EXERCISE REQUIREMENTS:
Where does the string "background" occur in the entries below? Copy every line where it does.
** EXCERPTED RECORDS follows **
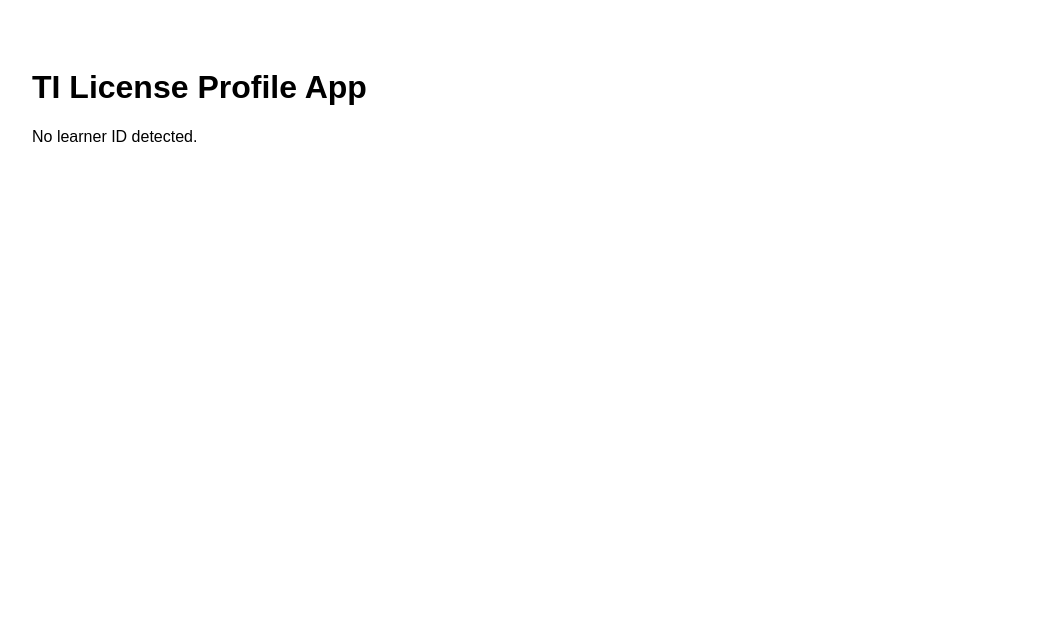
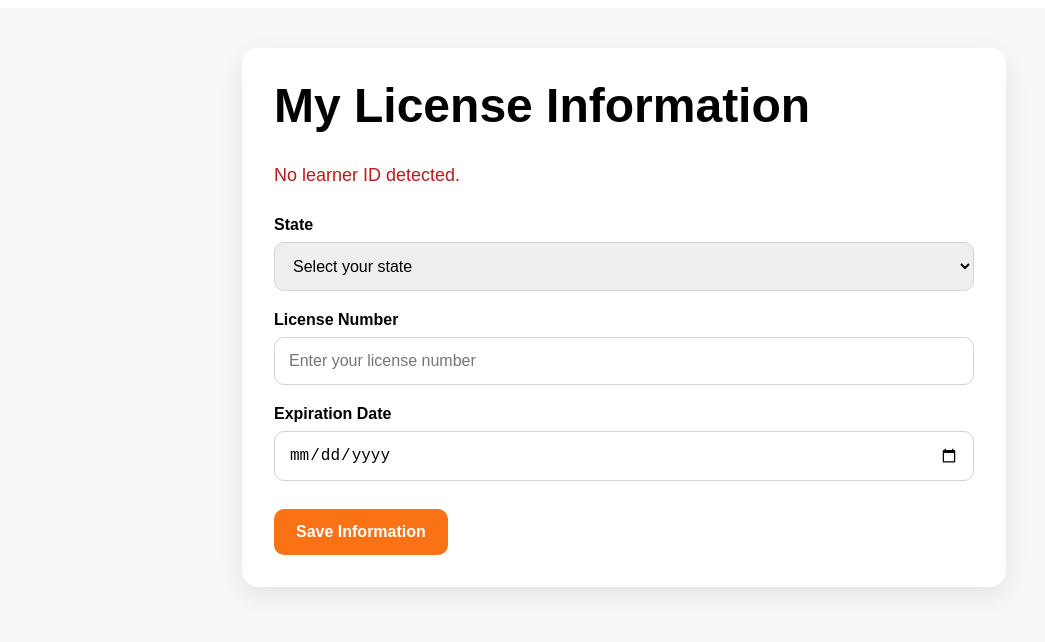
Before and after one commit to marcel-maitland/ti-license-profile-app, a Next.js app: page / in a window 1280 px wide. Shown: the top 642 px of the page, without its empty margins (16-1061 px from the left). Built offline with nearby package versions, Linux system fonts and the light colour scheme.

Commit message:
Update page.tsx

```diff
--- a/app/page.tsx
+++ b/app/page.tsx
@@ -8,16 +8,131 @@ export default function HomePage({ searchParams }: PageProps) {
   const learnerId = searchParams?.learnerId
 
   return (
-    <main style={{ padding: "40px", fontFamily: "Arial, sans-serif" }}>
-      <h1>TI License Profile App</h1>
+    <main
+      style={{
+        padding: "40px",
+        fontFamily: "Arial, sans-serif",
+        background: "#f7f7f7",
+        minHeight: "100vh",
+      }}
+    >
+      <div
+        style={{
+          maxWidth: "700px",
+          margin: "0 auto",
+          background: "#ffffff",
+          borderRadius: "16px",
+          padding: "32px",
+          boxShadow: "0 8px 24px rgba(0,0,0,0.08)",
+        }}
+      >
+        <h1 style={{ marginTop: 0, fontSize: "48px", lineHeight: 1.1 }}>
+          My License Information
+        </h1>
 
-      {learnerId ? (
-        <p>
-          Learner ID detected: <strong>{learnerId}</strong>
-        </p>
-      ) : (
-        <p>No learner ID detected.</p>
-      )}
+        {learnerId ? (
+          <p style={{ fontSize: "18px", color: "#444" }}>
+            Learner ID detected: <strong>{learnerId}</strong>
+          </p>
+        ) : (
+          <p style={{ fontSize: "18px", color: "#b91c1c" }}>
+            No learner ID detected.
+          </p>
+        )}
+
+        <div style={{ marginTop: "30px" }}>
+          <label
+            style={{
+              display: "block",
+              fontWeight: 700,
+              marginBottom: "8px",
+              fontSize: "16px",
+            }}
+          >
+            State
+          </label>
+          <select
+            style={{
+              width: "100%",
+              padding: "14px",
+              borderRadius: "10px",
+              border: "1px solid #d1d5db",
+              fontSize: "16px",
+              marginBottom: "20px",
+            }}
+            defaultValue=""
+          >
+            <option value="" disabled>
+              Select your state
+            </option>
+            <option value="TX">Texas</option>
+            <option value="FL">Florida</option>
+            <option value="NY">New York</option>
+          </select>
+
+          <label
+            style={{
+              display: "block",
+              fontWeight: 700,
+              marginBottom: "8px",
+              fontSize: "16px",
+            }}
+          >
+            License Number
+          </label>
+          <input
+            type="text"
+            placeholder="Enter your license number"
+            style={{
+              width: "100%",
+              padding: "14px",
+              borderRadius: "10px",
+              border: "1px solid #d1d5db",
+              fontSize: "16px",
+              marginBottom: "20px",
+              boxSizing: "border-box",
+            }}
+          />
+
+          <label
+            style={{
+              display: "block",
+              fontWeight: 700,
+              marginBottom: "8px",
+              fontSize: "16px",
+            }}
+          >
+            Expiration Date
+          </label>
+          <input
+            type="date"
+            style={{
+              width: "100%",
+              padding: "14px",
+              borderRadius: "10px",
+              border: "1px solid #d1d5db",
+              fontSize: "16px",
+              marginBottom: "28px",
+              boxSizing: "border-box",
+            }}
+          />
+
+          <button
+            style={{
+              background: "#f97316",
+              color: "#fff",
+              border: "none",
+              padding: "14px 22px",
+              borderRadius: "10px",
+              fontSize: "16px",
+              fontWeight: 700,
+              cursor: "pointer",
+            }}
+          >
+            Save Information
+          </button>
+        </div>
+      </div>
     </main>
   )
 }
```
** End of EXCERPTED RECORDS **
ANSWER TO THIS TASK:
+        background: "#f7f7f7",
+          background: "#ffffff",
+              background: "#f97316",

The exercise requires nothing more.